# What to produce
Each entry below must be repeated exactly. Leave the pictures out of it.

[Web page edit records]
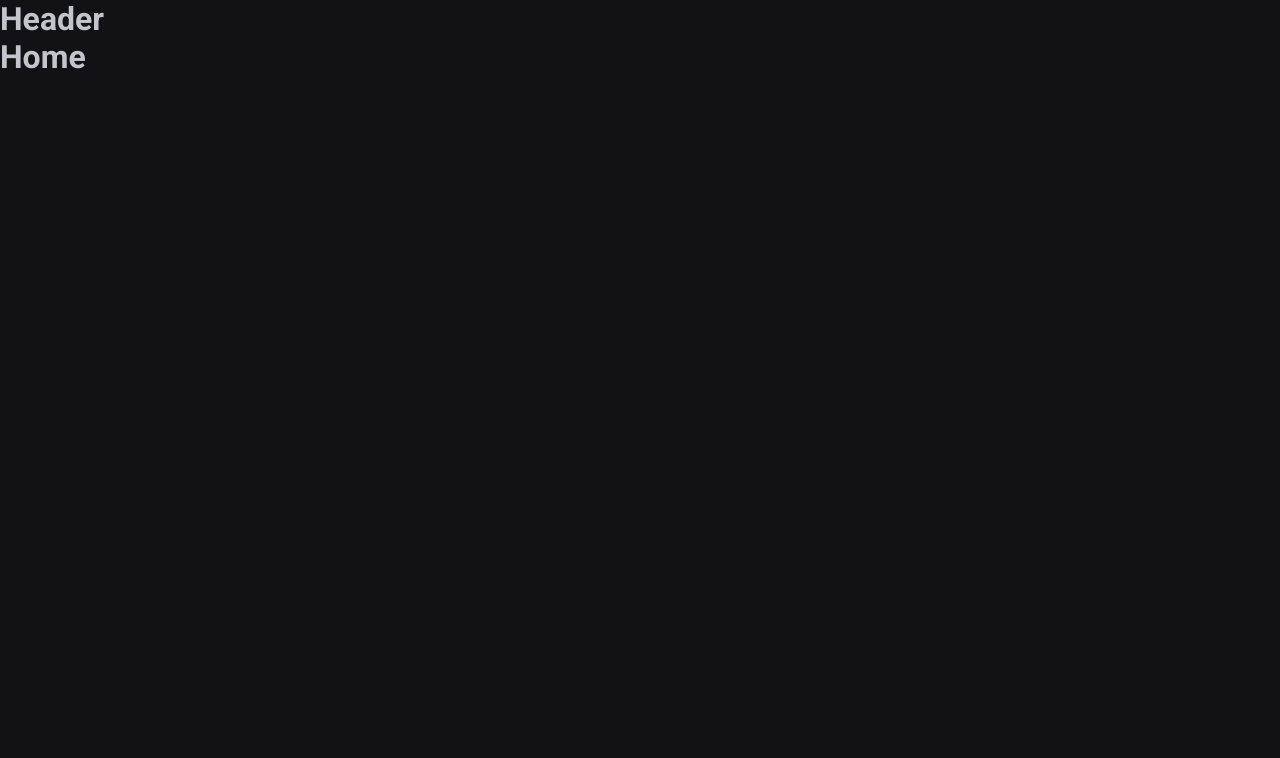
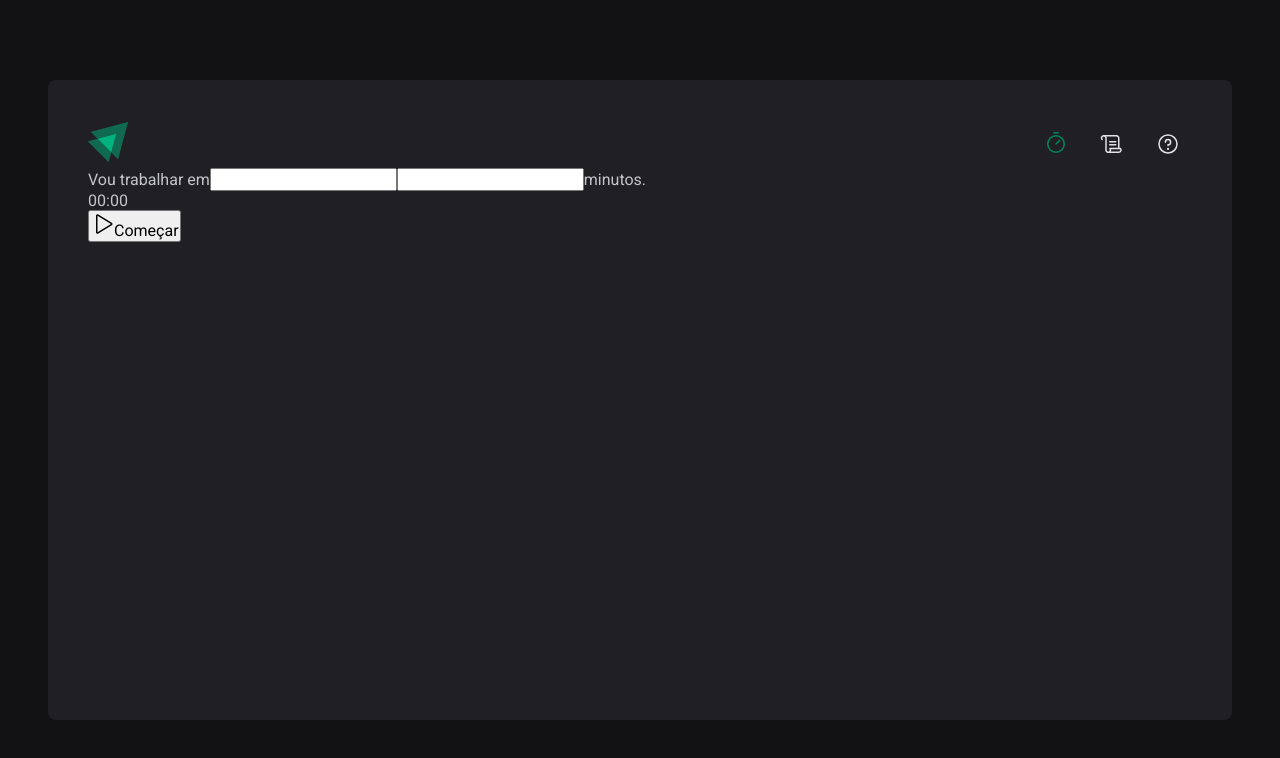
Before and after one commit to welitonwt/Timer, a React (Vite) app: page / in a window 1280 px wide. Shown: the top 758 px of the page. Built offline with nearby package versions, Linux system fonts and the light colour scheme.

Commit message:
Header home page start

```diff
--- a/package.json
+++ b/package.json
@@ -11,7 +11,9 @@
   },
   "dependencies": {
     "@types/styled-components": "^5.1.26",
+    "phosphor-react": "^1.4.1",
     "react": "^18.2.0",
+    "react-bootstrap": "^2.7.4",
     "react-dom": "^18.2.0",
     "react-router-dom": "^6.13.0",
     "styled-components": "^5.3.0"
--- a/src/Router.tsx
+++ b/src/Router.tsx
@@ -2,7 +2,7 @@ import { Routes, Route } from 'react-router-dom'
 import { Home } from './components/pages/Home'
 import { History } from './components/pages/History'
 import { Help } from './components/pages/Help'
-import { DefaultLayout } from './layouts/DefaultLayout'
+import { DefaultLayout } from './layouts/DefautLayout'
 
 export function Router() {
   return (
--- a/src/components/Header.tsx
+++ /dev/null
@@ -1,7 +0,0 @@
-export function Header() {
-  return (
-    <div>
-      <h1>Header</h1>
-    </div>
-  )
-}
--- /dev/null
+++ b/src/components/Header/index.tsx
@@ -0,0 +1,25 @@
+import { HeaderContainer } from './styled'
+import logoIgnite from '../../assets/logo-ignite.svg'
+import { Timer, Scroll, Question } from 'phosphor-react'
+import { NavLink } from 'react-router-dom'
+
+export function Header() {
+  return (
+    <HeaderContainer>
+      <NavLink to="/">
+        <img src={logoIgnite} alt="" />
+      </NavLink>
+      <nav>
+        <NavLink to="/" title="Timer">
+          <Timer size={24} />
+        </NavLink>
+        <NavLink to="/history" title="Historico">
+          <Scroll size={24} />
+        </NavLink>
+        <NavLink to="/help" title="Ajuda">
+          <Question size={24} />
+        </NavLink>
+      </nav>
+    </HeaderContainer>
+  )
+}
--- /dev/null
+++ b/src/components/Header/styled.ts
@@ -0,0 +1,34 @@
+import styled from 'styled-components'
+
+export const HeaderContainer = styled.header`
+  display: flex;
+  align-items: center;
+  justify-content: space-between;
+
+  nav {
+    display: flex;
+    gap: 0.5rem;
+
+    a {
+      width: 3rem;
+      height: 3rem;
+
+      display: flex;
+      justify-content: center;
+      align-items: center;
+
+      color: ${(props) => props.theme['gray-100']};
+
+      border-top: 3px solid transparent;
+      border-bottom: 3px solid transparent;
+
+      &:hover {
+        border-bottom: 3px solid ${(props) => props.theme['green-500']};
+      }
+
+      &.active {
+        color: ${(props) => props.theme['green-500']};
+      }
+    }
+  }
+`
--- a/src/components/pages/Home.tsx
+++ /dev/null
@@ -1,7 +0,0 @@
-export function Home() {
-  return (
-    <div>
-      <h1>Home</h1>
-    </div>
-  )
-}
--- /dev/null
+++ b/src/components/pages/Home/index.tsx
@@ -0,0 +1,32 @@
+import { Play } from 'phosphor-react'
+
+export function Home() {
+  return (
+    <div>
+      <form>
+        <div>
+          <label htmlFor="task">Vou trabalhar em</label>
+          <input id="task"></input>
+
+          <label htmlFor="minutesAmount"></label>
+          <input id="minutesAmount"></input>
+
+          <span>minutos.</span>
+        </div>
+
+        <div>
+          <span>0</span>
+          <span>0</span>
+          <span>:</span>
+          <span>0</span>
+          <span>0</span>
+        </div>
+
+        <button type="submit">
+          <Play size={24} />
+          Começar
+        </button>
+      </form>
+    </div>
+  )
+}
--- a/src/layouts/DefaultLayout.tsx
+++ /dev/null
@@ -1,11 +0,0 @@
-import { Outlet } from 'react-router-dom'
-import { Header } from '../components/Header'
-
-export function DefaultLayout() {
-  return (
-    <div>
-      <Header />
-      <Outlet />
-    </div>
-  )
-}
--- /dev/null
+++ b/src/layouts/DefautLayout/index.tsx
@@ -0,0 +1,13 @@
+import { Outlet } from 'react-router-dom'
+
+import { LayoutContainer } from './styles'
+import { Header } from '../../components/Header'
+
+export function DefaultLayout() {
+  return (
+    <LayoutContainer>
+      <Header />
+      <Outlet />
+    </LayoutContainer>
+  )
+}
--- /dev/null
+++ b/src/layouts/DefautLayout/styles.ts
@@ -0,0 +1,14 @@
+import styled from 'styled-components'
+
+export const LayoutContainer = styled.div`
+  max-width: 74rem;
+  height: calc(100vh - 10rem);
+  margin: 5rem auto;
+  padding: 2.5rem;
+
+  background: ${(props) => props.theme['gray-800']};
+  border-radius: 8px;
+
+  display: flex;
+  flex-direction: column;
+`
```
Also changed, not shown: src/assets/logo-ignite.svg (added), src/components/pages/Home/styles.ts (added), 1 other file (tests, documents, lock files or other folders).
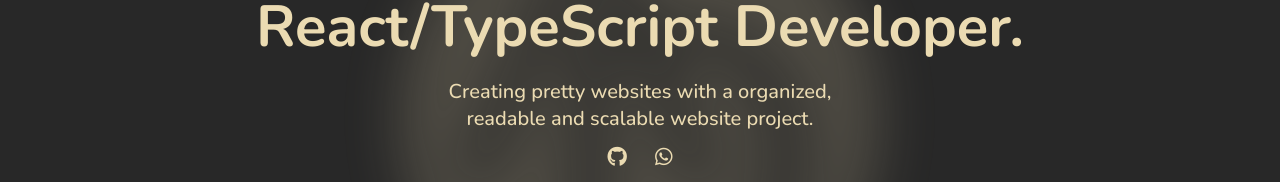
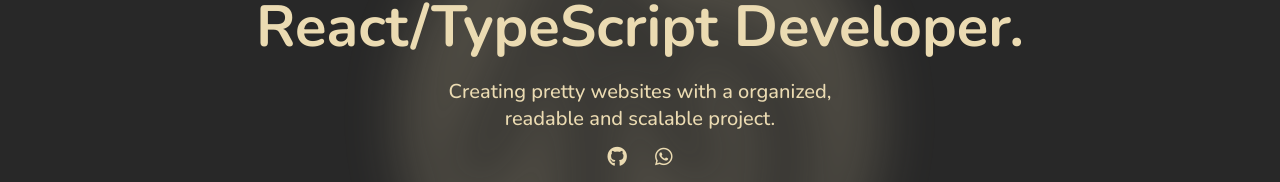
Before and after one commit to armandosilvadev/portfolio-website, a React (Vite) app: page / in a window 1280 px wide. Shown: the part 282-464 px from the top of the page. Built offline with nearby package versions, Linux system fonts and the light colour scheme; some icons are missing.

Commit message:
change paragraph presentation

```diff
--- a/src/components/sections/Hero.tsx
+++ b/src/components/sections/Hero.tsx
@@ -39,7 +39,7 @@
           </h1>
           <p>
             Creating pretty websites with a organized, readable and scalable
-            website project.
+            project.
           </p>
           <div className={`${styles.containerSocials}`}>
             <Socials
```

# Output for this task
Before and after one commit to welitonwt/Timer, a React (Vite) app: page / in a window 1280 px wide. Shown: the top 758 px of the page. Built offline with nearby package versions, Linux system fonts and the light colour scheme.

Commit message:
Header home page start

```diff
--- a/package.json
+++ b/package.json
@@ -11,7 +11,9 @@
   },
   "dependencies": {
     "@types/styled-components": "^5.1.26",
+    "phosphor-react": "^1.4.1",
     "react": "^18.2.0",
+    "react-bootstrap": "^2.7.4",
     "react-dom": "^18.2.0",
     "react-router-dom": "^6.13.0",
     "styled-components": "^5.3.0"
--- a/src/Router.tsx
+++ b/src/Router.tsx
@@ -2,7 +2,7 @@ import { Routes, Route } from 'react-router-dom'
 import { Home } from './components/pages/Home'
 import { History } from './components/pages/History'
 import { Help } from './components/pages/Help'
-import { DefaultLayout } from './layouts/DefaultLayout'
+import { DefaultLayout } from './layouts/DefautLayout'
 
 export function Router() {
   return (
--- a/src/components/Header.tsx
+++ /dev/null
@@ -1,7 +0,0 @@
-export function Header() {
-  return (
-    <div>
-      <h1>Header</h1>
-    </div>
-  )
-}
--- /dev/null
+++ b/src/components/Header/index.tsx
@@ -0,0 +1,25 @@
+import { HeaderContainer } from './styled'
+import logoIgnite from '../../assets/logo-ignite.svg'
+import { Timer, Scroll, Question } from 'phosphor-react'
+import { NavLink } from 'react-router-dom'
+
+export function Header() {
+  return (
+    <HeaderContainer>
+      <NavLink to="/">
+        <img src={logoIgnite} alt="" />
+      </NavLink>
+      <nav>
+        <NavLink to="/" title="Timer">
+          <Timer size={24} />
+        </NavLink>
+        <NavLink to="/history" title="Historico">
+          <Scroll size={24} />
+        </NavLink>
+        <NavLink to="/help" title="Ajuda">
+          <Question size={24} />
+        </NavLink>
+      </nav>
+    </HeaderContainer>
+  )
+}
--- /dev/null
+++ b/src/components/Header/styled.ts
@@ -0,0 +1,34 @@
+import styled from 'styled-components'
+
+export const HeaderContainer = styled.header`
+  display: flex;
+  align-items: center;
+  justify-content: space-between;
+
+  nav {
+    display: flex;
+    gap: 0.5rem;
+
+    a {
+      width: 3rem;
+      height: 3rem;
+
+      display: flex;
+      justify-content: center;
+      align-items: center;
+
+      color: ${(props) => props.theme['gray-100']};
+
+      border-top: 3px solid transparent;
+      border-bottom: 3px solid transparent;
+
+      &:hover {
+        border-bottom: 3px solid ${(props) => props.theme['green-500']};
+      }
+
+      &.active {
+        color: ${(props) => props.theme['green-500']};
+      }
+    }
+  }
+`
--- a/src/components/pages/Home.tsx
+++ /dev/null
@@ -1,7 +0,0 @@
-export function Home() {
-  return (
-    <div>
-      <h1>Home</h1>
-    </div>
-  )
-}
--- /dev/null
+++ b/src/components/pages/Home/index.tsx
@@ -0,0 +1,32 @@
+import { Play } from 'phosphor-react'
+
+export function Home() {
+  return (
+    <div>
+      <form>
+        <div>
+          <label htmlFor="task">Vou trabalhar em</label>
+          <input id="task"></input>
+
+          <label htmlFor="minutesAmount"></label>
+          <input id="minutesAmount"></input>
+
+          <span>minutos.</span>
+        </div>
+
+        <div>
+          <span>0</span>
+          <span>0</span>
+          <span>:</span>
+          <span>0</span>
+          <span>0</span>
+        </div>
+
+        <button type="submit">
+          <Play size={24} />
+          Começar
+        </button>
+      </form>
+    </div>
+  )
+}
--- a/src/layouts/DefaultLayout.tsx
+++ /dev/null
@@ -1,11 +0,0 @@
-import { Outlet } from 'react-router-dom'
-import { Header } from '../components/Header'
-
-export function DefaultLayout() {
-  return (
-    <div>
-      <Header />
-      <Outlet />
-    </div>
-  )
-}
--- /dev/null
+++ b/src/layouts/DefautLayout/index.tsx
@@ -0,0 +1,13 @@
+import { Outlet } from 'react-router-dom'
+
+import { LayoutContainer } from './styles'
+import { Header } from '../../components/Header'
+
+export function DefaultLayout() {
+  return (
+    <LayoutContainer>
+      <Header />
+      <Outlet />
+    </LayoutContainer>
+  )
+}
--- /dev/null
+++ b/src/layouts/DefautLayout/styles.ts
@@ -0,0 +1,14 @@
+import styled from 'styled-components'
+
+export const LayoutContainer = styled.div`
+  max-width: 74rem;
+  height: calc(100vh - 10rem);
+  margin: 5rem auto;
+  padding: 2.5rem;
+
+  background: ${(props) => props.theme['gray-800']};
+  border-radius: 8px;
+
+  display: flex;
+  flex-direction: column;
+`
```
Also changed, not shown: src/assets/logo-ignite.svg (added), src/components/pages/Home/styles.ts (added), 1 other file (tests, documents, lock files or other folders).
Before and after one commit to armandosilvadev/portfolio-website, a React (Vite) app: page / in a window 1280 px wide. Shown: the part 282-464 px from the top of the page. Built offline with nearby package versions, Linux system fonts and the light colour scheme; some icons are missing.

Commit message:
change paragraph presentation

```diff
--- a/src/components/sections/Hero.tsx
+++ b/src/components/sections/Hero.tsx
@@ -39,7 +39,7 @@
           </h1>
           <p>
             Creating pretty websites with a organized, readable and scalable
-            website project.
+            project.
           </p>
           <div className={`${styles.containerSocials}`}>
             <Socials
```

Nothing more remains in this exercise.